Six men have pleaded guilty to a global software piracy scheme that netted $100 million in sales.
On Thursday, the United States Department of Justice announced that six defendants had admitted to illegally selling and distributing upwards of 170,000 key codes for Microsoft and Adobe products.
It is believed these codes were sold on Amazon, Overstock.com, eBay, Craigslist, and personal websites.
In total, investigators tracked $100 million in sales associated with this scheme, which includes an estimated $30 million in profits.
“It appears to be one the biggest software piracy cases, if not the biggest, the department has ever handled,” US Attorney Tammy Dickinson told WIRED. She went on to say that the men’s conviction will act as “a significant deterrent, in that it shows the Department of Justice and our partner agencies like Homeland Security have the technology and the ability to uncover these illegal schemes.”
The story began in 2013, notes the San Jose Mercury News, when authorities first learned that one of the defendants, Casey Lee Ross, of Kansas City, purchased 30,000 product key codes and other items that allowed access to copyrighted software products from sources in China, Singapore, and Germany.
Ross then sold those codes to four of the other defendants across the country, who in turn resold them online.
One of the resellers, Reza Davachi, 41, of Damascus, Maryland, paid $672,000 for product key codes and forged key cards from a counterfeiter in the People’s Republic of China.
Inverse writes that Davachi then set up a fake charitable organization called “Project Contact Africa” to illegally sell the items on eBay using PayPal. Overall, Davachi raked in $12 million, whereas PayPal and eBay were gipped of approximately one million dollars in lost fees.
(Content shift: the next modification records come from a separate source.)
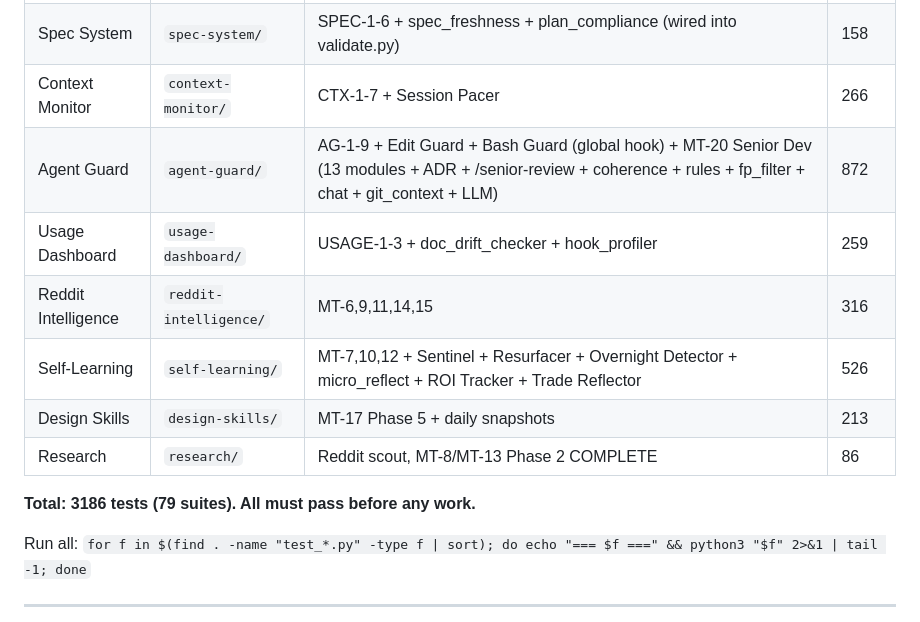
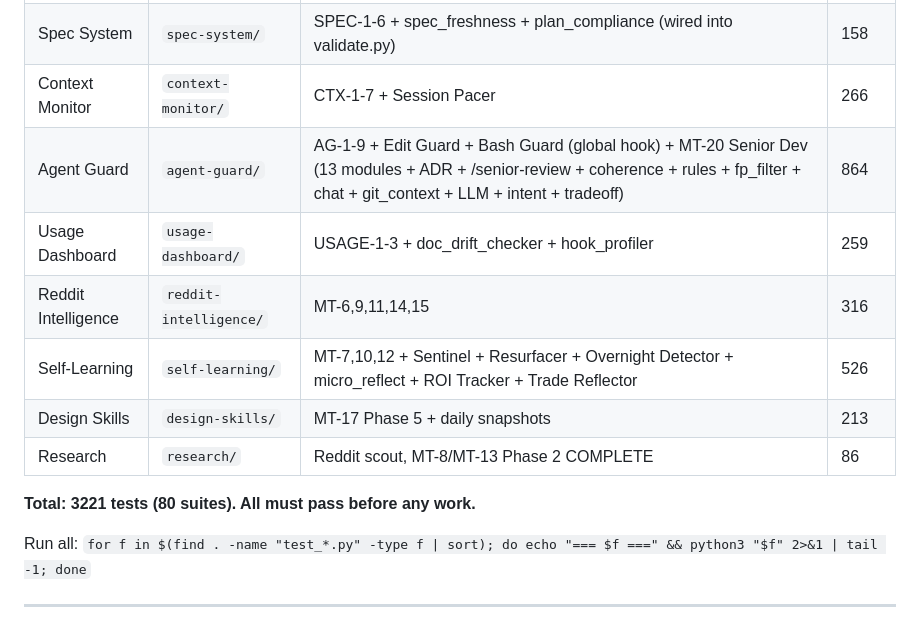
Before and after one commit to mpshields96/ClaudeCodeAdvancements, a Markdown page: PROJECT_INDEX.md, the part around one of its changes. Rendered like a GitHub page.

Commit message:
S81: Fix doc drift — update test counts (3221 tests, 80 suites)
Co-Authored-By: Claude Opus 4.6 <noreply@anthropic.com>

```diff
--- a/PROJECT_INDEX.md
+++ b/PROJECT_INDEX.md
@@ -31,14 +31,14 @@
 | Memory System | `memory-system/` | MEM-1-5 + OMEGA + FTS5 store + capture v2.0 + UserPromptSubmit | 228 |
 | Spec System | `spec-system/` | SPEC-1-6 + spec_freshness + plan_compliance (wired into validate.py) | 158 |
 | Context Monitor | `context-monitor/` | CTX-1-7 + Session Pacer | 266 |
-| Agent Guard | `agent-guard/` | AG-1-9 + Edit Guard + Bash Guard (global hook) + MT-20 Senior Dev (13 modules + ADR + /senior-review + coherence + rules + fp_filter + chat + git_context + LLM) | 872 |
+| Agent Guard | `agent-guard/` | AG-1-9 + Edit Guard + Bash Guard (global hook) + MT-20 Senior Dev (13 modules + ADR + /senior-review + coherence + rules + fp_filter + chat + git_context + LLM + intent + tradeoff) | 864 |
 | Usage Dashboard | `usage-dashboard/` | USAGE-1-3 + doc_drift_checker + hook_profiler | 259 |
 | Reddit Intelligence | `reddit-intelligence/` | MT-6,9,11,14,15 | 316 |
 | Self-Learning | `self-learning/` | MT-7,10,12 + Sentinel + Resurfacer + Overnight Detector + micro_reflect + ROI Tracker + Trade Reflector | 526 |
 | Design Skills | `design-skills/` | MT-17 Phase 5 + daily snapshots | 213 |
 | Research | `research/` | Reddit scout, MT-8/MT-13 Phase 2 COMPLETE | 86 |
 
-**Total: 3186 tests (79 suites). All must pass before any work.**
+**Total: 3221 tests (80 suites). All must pass before any work.**
 
 Run all: `for f in $(find . -name "test_*.py" -type f | sort); do echo "=== $f ===" && python3 "$f" 2>&1 | tail -1; done`
 
```
Also changed, not shown: other parts of PROJECT_INDEX.md (+1 -1 lines).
The other defendants mainly resold the codes on their websites, though one did help a co-conspirators set up another company after his first business was sued by Adobe for copyright and trademark infringement, reports The Kansas City Star.
Though Microsoft and Adobe were cheated out of millions of dollars in this scheme – the items were purchased by Ross and his fraudsters below market value and were often used/re-activated several times – the tech giants did not suffer the most, as Tom Burt, Microsoft’s vice president and deputy general counsel explains:
“The real victims in these types of cases are consumers who may unknowingly purchase software online they think is legitimate, but instead end up being scammed by fraudsters into purchasing unlicensed software.”
Burt went on to add that consumers who purchase illegitimate software might ultimately be subjected to malware and spyware in the future.
Five of the defendants face up to five years in prison each, whereas the sixth co-conspirator faces just three years.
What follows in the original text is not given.